The review included 29 studies, and a total sample of more than 14,000 fathers. The studies covered sleep and father’s health and wellbeing in households with children aged from 0-12, and also included children who were disabled, neurodiverse, and had long term health challenges as a result of prematurity.


The pooled findings from the study found that there are several impacts on fathers:

  • Dads are tired too – although mothers were more tired
  • Some of the studies found that worse sleep was correlated with more depression
  • Stress, anxiety and other mental health challenges were more common when children’s sleep was reported to be problematic
  • One study found (positively) that when fathers co-slept with their newborns in hospital they felt more closely bonded
  • Poor adaptation to co-sleeping was associated to father’s criticism of bedsharing – hinting that perhaps a disagreement about bedsharing was a factor
  • More verbal conflict by fathers was seen when fathers were more sleep deprived
  • More inter-partner conflict was seen with higher levels of sleep disturbance


What is interesting about the study is that the fathers in this study were all the main wage-earners, and were not primarily the parent caring for their child in the night. But many studies found that fathers were more sleep disturbed at night than mothers realised. It is perhaps an assumption that if fathers are not having to get up to attend to children that their sleep quality is good. While it may be better than mothers, it is clear that the sleep disturbance affects them in multiple ways too – which is relevant both for their mental health but also for family and relationship dynamics and functioning.


What would be great to find out is what would happen if paid work and caring for children was more equally divided? What would happen if parents were better supported in general, with lengthy parental leave and excellent workplace support for expressing or flexible working? The studies so far still explore sleep from the perspective that fathers are the main wage-earner, and mothers are doing most of the work at home. But the reality is that many mothers are also working, and the systems and structures are simply not in place to support parents to care for their children, look after the home, support each other, and earn enough to be comfortable.


The bottom line with all of it is that parents need more support. But it starts with large studies like this, which begin to open a dialogue that demonstrate the wide-reaching changes that having children bring.


All of this isn’t to justify non responsive sleep training by the way – there is no suggestion in the study that what would help is cry it out.
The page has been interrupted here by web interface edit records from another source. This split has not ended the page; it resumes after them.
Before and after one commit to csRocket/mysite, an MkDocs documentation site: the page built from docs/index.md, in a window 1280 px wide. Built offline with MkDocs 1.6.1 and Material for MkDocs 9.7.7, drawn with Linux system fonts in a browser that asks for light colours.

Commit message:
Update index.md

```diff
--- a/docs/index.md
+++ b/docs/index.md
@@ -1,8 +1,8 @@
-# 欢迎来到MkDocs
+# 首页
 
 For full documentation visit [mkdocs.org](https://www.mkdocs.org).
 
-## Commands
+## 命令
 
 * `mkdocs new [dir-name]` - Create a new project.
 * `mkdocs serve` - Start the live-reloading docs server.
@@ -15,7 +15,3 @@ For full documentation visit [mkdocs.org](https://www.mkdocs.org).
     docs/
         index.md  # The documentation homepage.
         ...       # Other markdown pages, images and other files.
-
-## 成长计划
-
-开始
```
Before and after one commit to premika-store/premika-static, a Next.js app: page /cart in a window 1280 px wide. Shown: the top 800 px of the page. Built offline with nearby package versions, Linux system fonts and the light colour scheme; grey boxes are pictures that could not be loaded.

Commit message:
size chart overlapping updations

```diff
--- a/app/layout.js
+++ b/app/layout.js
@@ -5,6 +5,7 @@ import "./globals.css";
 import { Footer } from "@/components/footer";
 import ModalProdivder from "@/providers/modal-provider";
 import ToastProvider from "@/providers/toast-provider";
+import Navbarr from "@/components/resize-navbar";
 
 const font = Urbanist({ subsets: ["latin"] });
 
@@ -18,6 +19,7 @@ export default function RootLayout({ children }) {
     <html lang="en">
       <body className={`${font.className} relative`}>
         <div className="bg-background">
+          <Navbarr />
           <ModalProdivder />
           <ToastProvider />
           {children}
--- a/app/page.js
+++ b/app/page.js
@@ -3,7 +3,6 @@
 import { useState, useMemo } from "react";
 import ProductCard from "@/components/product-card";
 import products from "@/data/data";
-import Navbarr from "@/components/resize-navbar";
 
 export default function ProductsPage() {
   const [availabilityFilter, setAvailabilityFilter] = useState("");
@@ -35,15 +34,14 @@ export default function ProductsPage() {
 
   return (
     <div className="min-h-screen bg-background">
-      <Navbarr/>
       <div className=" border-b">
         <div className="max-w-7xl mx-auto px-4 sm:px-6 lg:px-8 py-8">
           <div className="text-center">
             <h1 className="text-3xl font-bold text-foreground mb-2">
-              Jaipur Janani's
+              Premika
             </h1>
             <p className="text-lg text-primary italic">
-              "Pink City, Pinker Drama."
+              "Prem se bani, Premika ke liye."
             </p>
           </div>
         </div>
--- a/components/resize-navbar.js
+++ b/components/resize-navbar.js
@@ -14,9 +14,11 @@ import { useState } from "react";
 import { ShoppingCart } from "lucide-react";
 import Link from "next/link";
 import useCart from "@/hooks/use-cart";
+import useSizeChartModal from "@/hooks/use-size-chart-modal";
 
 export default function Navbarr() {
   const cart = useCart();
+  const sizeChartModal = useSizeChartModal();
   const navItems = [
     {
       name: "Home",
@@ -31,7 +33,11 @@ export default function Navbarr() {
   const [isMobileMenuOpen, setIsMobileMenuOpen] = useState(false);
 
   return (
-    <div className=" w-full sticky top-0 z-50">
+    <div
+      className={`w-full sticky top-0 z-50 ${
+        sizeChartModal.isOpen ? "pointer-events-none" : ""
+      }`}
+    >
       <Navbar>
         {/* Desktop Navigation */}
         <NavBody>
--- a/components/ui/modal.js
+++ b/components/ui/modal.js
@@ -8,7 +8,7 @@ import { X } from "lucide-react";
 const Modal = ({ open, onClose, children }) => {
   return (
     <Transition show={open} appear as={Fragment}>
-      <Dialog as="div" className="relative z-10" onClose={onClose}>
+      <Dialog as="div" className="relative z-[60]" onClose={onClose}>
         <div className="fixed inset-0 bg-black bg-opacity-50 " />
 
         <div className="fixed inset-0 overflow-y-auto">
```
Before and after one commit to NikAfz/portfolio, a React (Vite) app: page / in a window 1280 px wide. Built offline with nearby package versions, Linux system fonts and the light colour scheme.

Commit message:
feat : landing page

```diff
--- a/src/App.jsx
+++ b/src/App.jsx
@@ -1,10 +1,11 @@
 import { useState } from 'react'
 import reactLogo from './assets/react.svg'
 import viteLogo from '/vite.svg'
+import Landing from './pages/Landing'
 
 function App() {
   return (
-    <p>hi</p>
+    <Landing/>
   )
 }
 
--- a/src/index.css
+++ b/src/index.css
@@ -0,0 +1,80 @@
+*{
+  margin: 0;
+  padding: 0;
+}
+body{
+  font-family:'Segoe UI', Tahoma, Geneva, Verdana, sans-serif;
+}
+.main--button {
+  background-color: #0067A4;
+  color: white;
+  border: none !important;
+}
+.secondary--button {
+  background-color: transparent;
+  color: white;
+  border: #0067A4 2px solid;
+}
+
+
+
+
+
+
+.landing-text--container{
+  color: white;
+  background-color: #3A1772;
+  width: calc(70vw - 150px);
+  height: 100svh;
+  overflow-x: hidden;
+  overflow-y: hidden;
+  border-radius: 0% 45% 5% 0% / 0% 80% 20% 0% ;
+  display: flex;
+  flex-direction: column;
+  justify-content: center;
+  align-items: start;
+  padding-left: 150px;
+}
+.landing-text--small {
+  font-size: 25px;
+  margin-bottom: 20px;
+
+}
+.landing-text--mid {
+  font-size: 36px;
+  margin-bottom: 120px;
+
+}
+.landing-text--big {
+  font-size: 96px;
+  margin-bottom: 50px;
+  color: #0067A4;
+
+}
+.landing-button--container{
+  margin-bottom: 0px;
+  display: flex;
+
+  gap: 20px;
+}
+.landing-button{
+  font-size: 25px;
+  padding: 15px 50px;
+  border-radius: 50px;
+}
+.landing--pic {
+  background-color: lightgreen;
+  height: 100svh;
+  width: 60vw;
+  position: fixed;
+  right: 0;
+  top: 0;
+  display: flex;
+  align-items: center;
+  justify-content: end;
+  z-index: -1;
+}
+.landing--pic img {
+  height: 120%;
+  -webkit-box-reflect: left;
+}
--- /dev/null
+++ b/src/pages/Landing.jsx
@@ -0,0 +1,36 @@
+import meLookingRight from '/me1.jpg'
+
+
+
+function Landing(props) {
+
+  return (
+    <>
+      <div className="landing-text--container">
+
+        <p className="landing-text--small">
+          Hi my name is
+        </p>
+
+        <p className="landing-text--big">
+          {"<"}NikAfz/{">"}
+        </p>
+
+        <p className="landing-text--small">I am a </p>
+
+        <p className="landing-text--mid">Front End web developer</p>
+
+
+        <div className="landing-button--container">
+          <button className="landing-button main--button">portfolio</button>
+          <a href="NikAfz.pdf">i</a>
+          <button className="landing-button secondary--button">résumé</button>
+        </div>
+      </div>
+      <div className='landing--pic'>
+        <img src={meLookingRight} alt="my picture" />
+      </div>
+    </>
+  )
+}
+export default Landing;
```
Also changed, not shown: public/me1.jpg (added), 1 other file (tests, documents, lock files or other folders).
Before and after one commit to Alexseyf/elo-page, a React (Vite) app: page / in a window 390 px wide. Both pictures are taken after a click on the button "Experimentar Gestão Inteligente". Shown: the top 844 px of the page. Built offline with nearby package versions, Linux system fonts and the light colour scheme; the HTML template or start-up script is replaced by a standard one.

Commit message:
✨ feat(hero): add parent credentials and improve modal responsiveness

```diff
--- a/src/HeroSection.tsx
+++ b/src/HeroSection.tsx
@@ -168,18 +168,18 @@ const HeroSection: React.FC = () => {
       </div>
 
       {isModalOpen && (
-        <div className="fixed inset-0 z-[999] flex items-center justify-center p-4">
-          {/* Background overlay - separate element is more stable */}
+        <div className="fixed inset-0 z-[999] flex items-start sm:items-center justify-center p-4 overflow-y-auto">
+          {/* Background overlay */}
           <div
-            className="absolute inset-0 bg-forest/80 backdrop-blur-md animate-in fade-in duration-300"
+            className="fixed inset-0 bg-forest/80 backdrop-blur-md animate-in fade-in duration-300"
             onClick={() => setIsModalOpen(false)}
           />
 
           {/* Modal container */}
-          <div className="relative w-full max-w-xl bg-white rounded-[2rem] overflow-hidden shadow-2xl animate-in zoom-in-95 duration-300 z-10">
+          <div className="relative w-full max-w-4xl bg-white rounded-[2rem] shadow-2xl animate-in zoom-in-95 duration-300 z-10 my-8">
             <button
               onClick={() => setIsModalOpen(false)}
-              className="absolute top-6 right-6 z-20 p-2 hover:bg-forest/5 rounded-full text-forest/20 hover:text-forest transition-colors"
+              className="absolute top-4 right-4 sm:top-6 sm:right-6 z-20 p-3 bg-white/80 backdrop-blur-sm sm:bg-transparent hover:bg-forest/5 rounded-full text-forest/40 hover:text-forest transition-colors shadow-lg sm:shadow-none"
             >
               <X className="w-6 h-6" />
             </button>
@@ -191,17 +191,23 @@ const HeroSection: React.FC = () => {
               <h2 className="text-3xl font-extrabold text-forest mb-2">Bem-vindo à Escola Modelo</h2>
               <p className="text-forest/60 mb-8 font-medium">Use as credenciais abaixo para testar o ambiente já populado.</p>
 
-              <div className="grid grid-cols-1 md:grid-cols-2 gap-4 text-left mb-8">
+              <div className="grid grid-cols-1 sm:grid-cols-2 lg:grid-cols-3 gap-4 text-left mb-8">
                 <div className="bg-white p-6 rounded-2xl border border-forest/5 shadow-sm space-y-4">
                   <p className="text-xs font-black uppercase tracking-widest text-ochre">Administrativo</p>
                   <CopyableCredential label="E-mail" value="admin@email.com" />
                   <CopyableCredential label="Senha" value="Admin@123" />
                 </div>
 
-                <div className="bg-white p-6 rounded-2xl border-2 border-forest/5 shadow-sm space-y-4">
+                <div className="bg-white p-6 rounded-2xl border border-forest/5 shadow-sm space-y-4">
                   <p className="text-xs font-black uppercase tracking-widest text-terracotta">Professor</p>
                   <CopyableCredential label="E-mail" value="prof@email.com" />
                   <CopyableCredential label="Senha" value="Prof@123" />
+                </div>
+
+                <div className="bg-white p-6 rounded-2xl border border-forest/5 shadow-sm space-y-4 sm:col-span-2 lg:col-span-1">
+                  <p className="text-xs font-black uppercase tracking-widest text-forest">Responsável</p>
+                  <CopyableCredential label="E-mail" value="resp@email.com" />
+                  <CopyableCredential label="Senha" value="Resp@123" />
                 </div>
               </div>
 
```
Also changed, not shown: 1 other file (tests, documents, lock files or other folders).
It is simply an acknowledgement of how very hard parenting young children is. The take home message for professionals working to support sleep in families is that we should assume that sleep struggles affect fathers’ level of fatigue too, no matter how involved they are at night. We should also assume that the fatigue may have impacts on the parental relationship, and finally that sleep challenges may affect fathers’ mental health. When we know that having an involved father has so many positive impacts on the family dynamic as a whole, it therefore should persuade us to pay more attention to the needs of fathers, signposting them to good father role models and advocates.


So, on that note, here are some of my favourite Fathers resources:


Mark Williams – https://www.markwilliamsfmh.co.uk/

Tom Piccarilli – https://www.thedadvibes.com/

Black Dads Magic – https://podcasts.apple.com/gb/podcast/black-dads-magic/id1519801728

And you can grab a link to the recording of the Dads Summit event I hosted with these fabulous Dads last year here.